Online businesses often look for ways to accept digital payments quickly, securely, and easily. These requirements don’t often come in a one-size-fits-all solution. Because of this, e-commerces relies on more than one platform to perform their services. We understand that dealing with multiple customers and merchants can get complicated. This can jeopardize business growth if you aren’t very careful.
Payment gateways have become the standard for e-commerces, marketplaces or web-based service platforms. Why? They allow businesses to integrate more than one Payment Service Provider (PSP). What do they also do? They’re responsible for authenticating and triggering the actual transaction.
When creating payment gateways, developers should put a lot of thought into what design pattern to use and when to use them. In this post, we’ll explore what Java design patterns are. We’re not talking about every single pattern though. We want to focus on API gateway patterns, which are ideal for creating payment gateways.
What’s a Java Design Pattern?
Design patterns are coding solutions, in Java, that have been proven to work. They provide an industry-standard approach to solve a recurring problem. Java developers find it handy to recur to a design pattern. This leads to a more robust code and faster implementation. Design patterns are already defined. Therefore, it is easier to understand what the developer is creating. If you’re a new member of a team, you’ll find this particularly useful!
Professional software developers recommend using design patterns, also known as Gang of Four design patterns, for several reasons:
- First, they provide solutions that help define the system architecture.
- These well-proved solutions provide transparency to the design of an application.
- Patterns can be reused in many projects.
- They provide clarity to the system architecture and help build a better system.
The Gang of Four divides the 23 existing design patterns into three categories. These categories are: creational, structural and behavioural design. Creational patterns provide ways to instantiate or call a class of single objects or groups of related objects. This category includes five patterns, among them are prototype or builder patterns. Structural patterns provide ways to define relationships between classes or objects. A couple of examples of structural patterns are composite, decorator or bridge patterns. Finally, behavioural patterns define ways in which classes and objects communicate.
Introducing the API Gateway Pattern
Software often interacts with other systems. Such interaction can be as libraries, remote calls to external services or with specific files or databases. In some cases, a system may use (or may connect to) some form of API that produces mismatching results. Whenever this occurs, developer Martin Fowler recommends implementing a gateway. He defines it as “a piece of code within our system that interacts with the interface of the gateway, which is designed to work in the terms that our system uses.”
To create a gateway, developers first need to understand what the code needs to do. How should it interact with the external system? How many systems are there? The gateway first translates the system’s function calls into requirements a foreign API can read. The system then receives the results and translates them back into consumable code.
Fowler insists that gateways should only focus on translating domestic and foreign concepts. This is bettemoreing additional actions. He does suggest adding a connection object (that is, a session between a Java application and a database) to the gateway’s simple structure. The gateway is able to translate its parameters into a foreign signature. Once translated, it can call the connection using that same signature.

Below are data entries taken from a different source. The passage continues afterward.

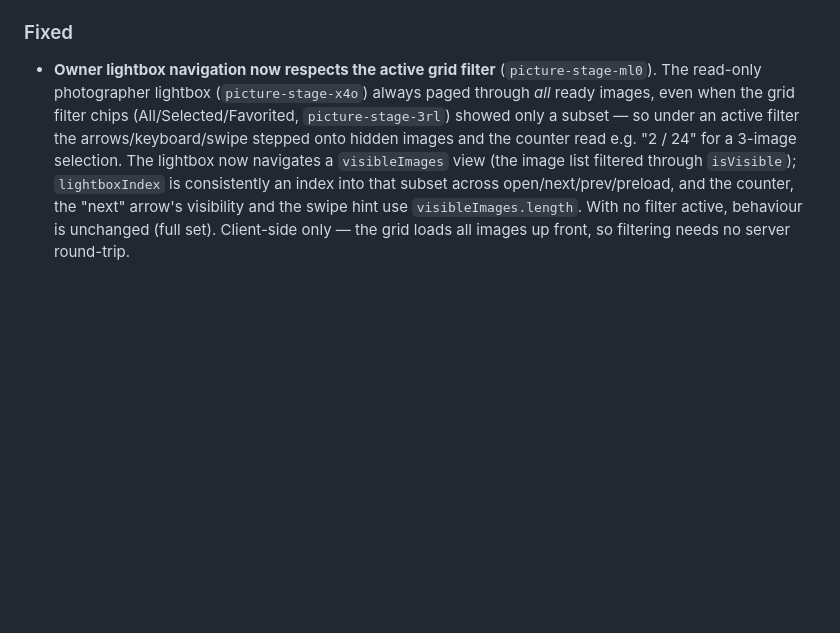
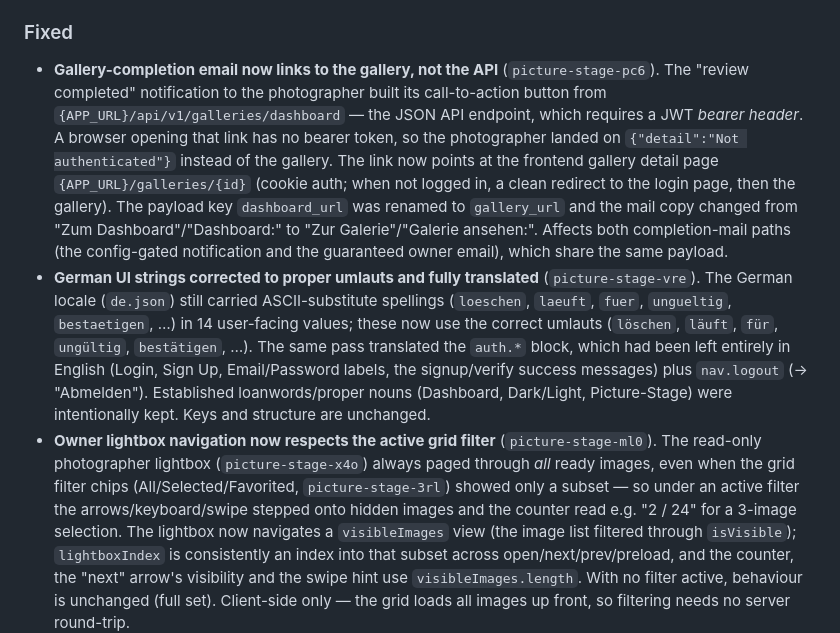
Before and after one commit to stoertebeker/picture-stage, a Markdown page: CHANGELOG.md, the part around the change. GitHub-like rendering; blank space fills up the shorter version.

Commit message:
docs(changelog): Bugfixes dieser Wache dokumentieren (pc6, vre)
- pc6: Abschluss-Mail verlinkt jetzt auf die Frontend-Galerie statt API
- vre: deutsche Sprachdatei orthografisch korrigiert + auth.*-Block übersetzt

Co-Authored-By: Claude Opus 4.8 <noreply@anthropic.com>

```diff
--- a/CHANGELOG.md
+++ b/CHANGELOG.md
@@ -34,6 +34,8 @@ All notable changes to Picture-Stage are documented in this file.
 
 ### Fixed
 
+- **Gallery-completion email now links to the gallery, not the API** (`picture-stage-pc6`). The "review completed" notification to the photographer built its call-to-action button from `{APP_URL}/api/v1/galleries/dashboard` — the JSON API endpoint, which requires a JWT *bearer header*. A browser opening that link has no bearer token, so the photographer landed on `{"detail":"Not authenticated"}` instead of the gallery. The link now points at the frontend gallery detail page `{APP_URL}/galleries/{id}` (cookie auth; when not logged in, a clean redirect to the login page, then the gallery). The payload key `dashboard_url` was renamed to `gallery_url` and the mail copy changed from "Zum Dashboard"/"Dashboard:" to "Zur Galerie"/"Galerie ansehen:". Affects both completion-mail paths (the config-gated notification and the guaranteed owner email), which share the same payload.
+- **German UI strings corrected to proper umlauts and fully translated** (`picture-stage-vre`). The German locale (`de.json`) still carried ASCII-substitute spellings (`loeschen`, `laeuft`, `fuer`, `ungueltig`, `bestaetigen`, …) in 14 user-facing values; these now use the correct umlauts (`löschen`, `läuft`, `für`, `ungültig`, `bestätigen`, …). The same pass translated the `auth.*` block, which had been left entirely in English (Login, Sign Up, Email/Password labels, the signup/verify success messages) plus `nav.logout` (→ "Abmelden"). Established loanwords/proper nouns (Dashboard, Dark/Light, Picture-Stage) were intentionally kept. Keys and structure are unchanged.
 - **Owner lightbox navigation now respects the active grid filter** (`picture-stage-ml0`). The read-only photographer lightbox (`picture-stage-x4o`) always paged through *all* ready images, even when the grid filter chips (All/Selected/Favorited, `picture-stage-3rl`) showed only a subset — so under an active filter the arrows/keyboard/swipe stepped onto hidden images and the counter read e.g. "2 / 24" for a 3-image selection. The lightbox now navigates a `visibleImages` view (the image list filtered through `isVisible`); `lightboxIndex` is consistently an index into that subset across open/next/prev/preload, and the counter, the "next" arrow's visibility and the swipe hint use `visibleImages.length`. With no filter active, behaviour is unchanged (full set). Client-side only — the grid loads all images up front, so filtering needs no server round-trip.
 - **Admin gallery-limit modal no longer throws an Alpine error** (`picture-stage-ggx`). On `/admin/users` Alpine logged `Undefined variable: limitValue` once per row. The limit modal's `<dialog>` was placed directly in the `<tbody>` (between rows), which is invalid HTML — the parser foster-parents it out of the table, so it left the `x-data` scope of its `<tr>` and `x-model="limitValue"` had no variable to bind. The dialog now lives inside the always-rendered "limit" `<td>` (a `<dialog>` in a `<td>` is valid), keeping it within the row scope; the reset-on-open also works again. The other row modals (delete/reset-password) were always inside a `<td>` and were unaffected.
 - **Mobile lightbox swipe hint no longer lingers** (`picture-stage-jwc`). In the guest selection view the "swipe" hint pill at the bottom of the mobile lightbox was bound only to `images.length > 1`, so it stayed on screen the whole time. It now appears when a photo is opened and fades out after ~3.5 s (Alpine state `showSwipeHint` set in `openLightbox()` with a self-clearing timer), reappearing each time a photo is opened. Mobile-only (`sm:hidden`); no change to swipe behaviour itself.
```
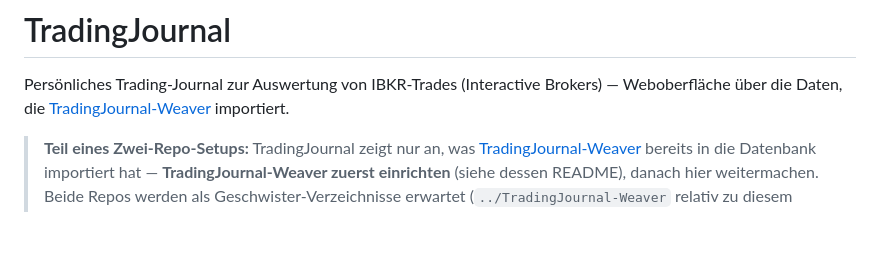
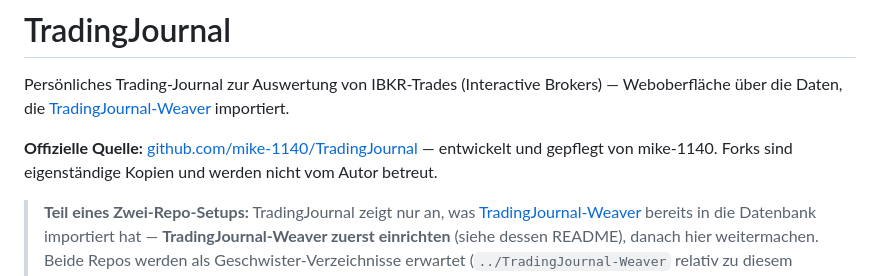
Before and after one commit to mike-1140/TradingJournal, a Markdown page: README.md, the part around the change. GitHub-like rendering; blank space fills up the shorter version.

Commit message:
READMEs: Hinweis auf offizielle Quelle
Co-Authored-By: Claude Opus 5.5 <noreply@anthropic.com>

```diff
--- a/README.md
+++ b/README.md
@@ -2,6 +2,9 @@
 
 Persönliches Trading-Journal zur Auswertung von IBKR-Trades (Interactive Brokers) —
 Weboberfläche über die Daten, die [TradingJournal-Weaver](https://github.com/mike-1140/TradingJournal-Weaver) importiert.
+
+**Offizielle Quelle:** [github.com/mike-1140/TradingJournal](https://github.com/mike-1140/TradingJournal) —
+entwickelt und gepflegt von mike-1140. Forks sind eigenständige Kopien und werden nicht vom Autor betreut.
 
 > **Teil eines Zwei-Repo-Setups:** TradingJournal zeigt nur an, was
 > [TradingJournal-Weaver](https://github.com/mike-1140/TradingJournal-Weaver) bereits in die Datenbank importiert
```
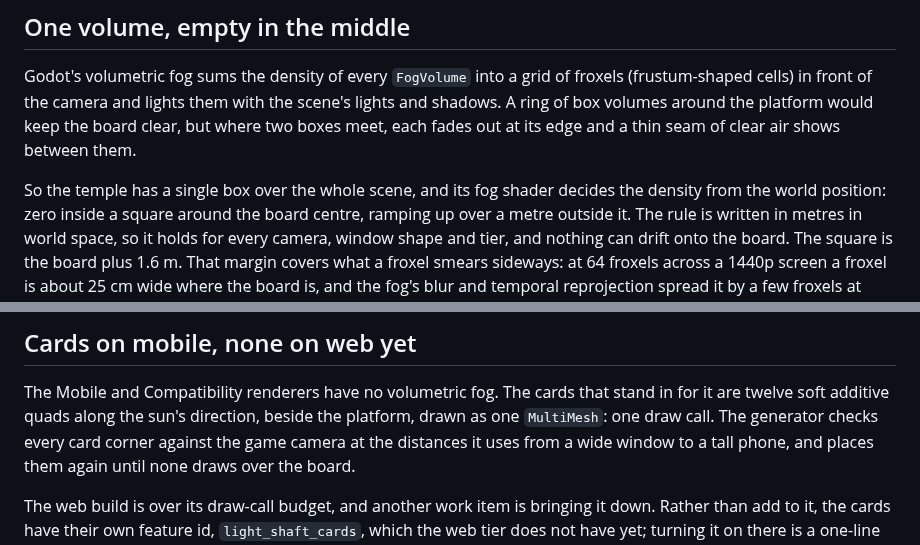
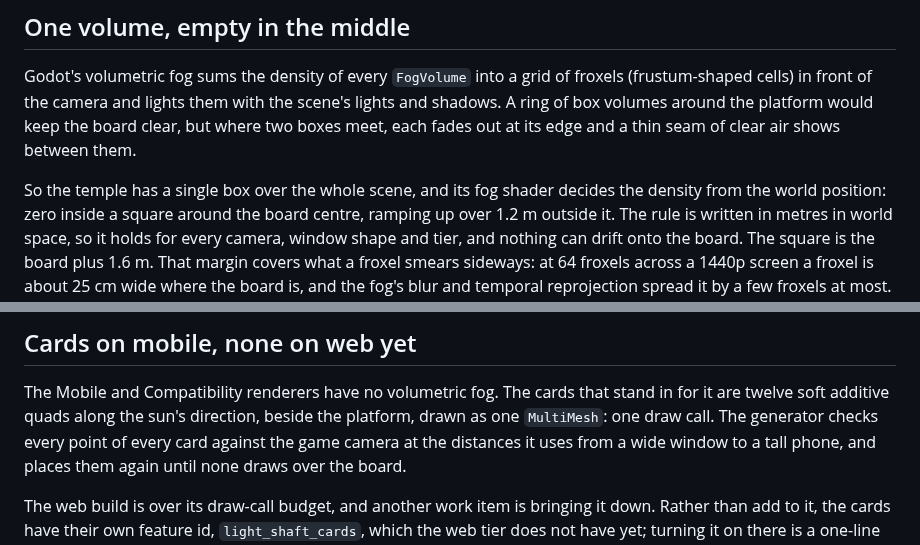
Before and after one commit to opsroller/montezuma, a Markdown page: docs/explanation/about-the-atmosphere.md, 2 parts joined by grey strips. Rendered like a GitHub page.

```diff
--- a/docs/explanation/about-the-atmosphere.md
+++ b/docs/explanation/about-the-atmosphere.md
@@ -27,7 +27,7 @@ fades out at its edge and a thin seam of clear air shows between them.
 
 So the temple has a single box over the whole scene, and its fog shader
 decides the density from the world position: zero inside a square around
-the board centre, ramping up over a metre outside it. The rule is written
+the board centre, ramping up over 1.2 m outside it. The rule is written
 in metres in world space, so it holds for every camera, window shape and
 tier, and nothing can drift onto the board. The square is the board plus
 1.6 m. That margin covers what a froxel smears sideways: at 64 froxels
@@ -69,7 +69,7 @@ in a sunbeam read. They exist only on the desktop tiers, with the fog.
 The Mobile and Compatibility renderers have no volumetric fog. The cards
 that stand in for it are twelve soft additive quads along the sun's
 direction, beside the platform, drawn as one `MultiMesh`: one draw call.
-The generator checks every card corner against the game camera at the
+The generator checks every point of every card against the game camera at the
 distances it uses from a wide window to a tall phone, and places them
 again until none draws over the board.
 
```
Also changed, not shown: docs/reference/board-themes.md (+10 -6 lines), game/assets/PROVENANCE.md (+3 -1 lines), docs/images/lookdev/temple-atmosphere-desktop-high.jpg (added), docs/images/lookdev/temple-atmosphere-mobile.jpg (added), 3 other files.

In the original Gang of Four Patterns, quoted in the previous section, there is no mention to payment gateways. This pattern takes elements from both Facade and Adapter patterns. However, in an Adapter pattern, both interfaces are already present. In the gateway’s pattern, the system’s interface is being defined as it interacts with the foreign element. To Fowler, this makes it a different pattern altogether.
When to use an API gateway pattern?
A gateway pattern is recommended whenever a system needs to access external software and connecting to this external element is difficult. Such is the case of a payment gateway, which connects multiple key players, from merchants and banks, to a payment platform.
An API gateway pattern is useful whenever a system requires access to remote services. Because the gateway removes the need for a slow remote call, developers also recommend using it for external systems. Another virtue of a gateway is its ability to swap out one external system for another. The system can switch to a new external system without having to adjust the code for every interaction with a new system.
One of the key purposes of a gateway is to act as a translator for foreign vocabulary that will complicate the main or host code. This sounds like a trivial decision, right? It isn’t! Using foreign vocabulary on a project’s own source code can mean an uncalled effort. As Fowler puts it, instead of wrapping a language’s collection classes, it is easier to accept this new vocabulary as part of the system itself.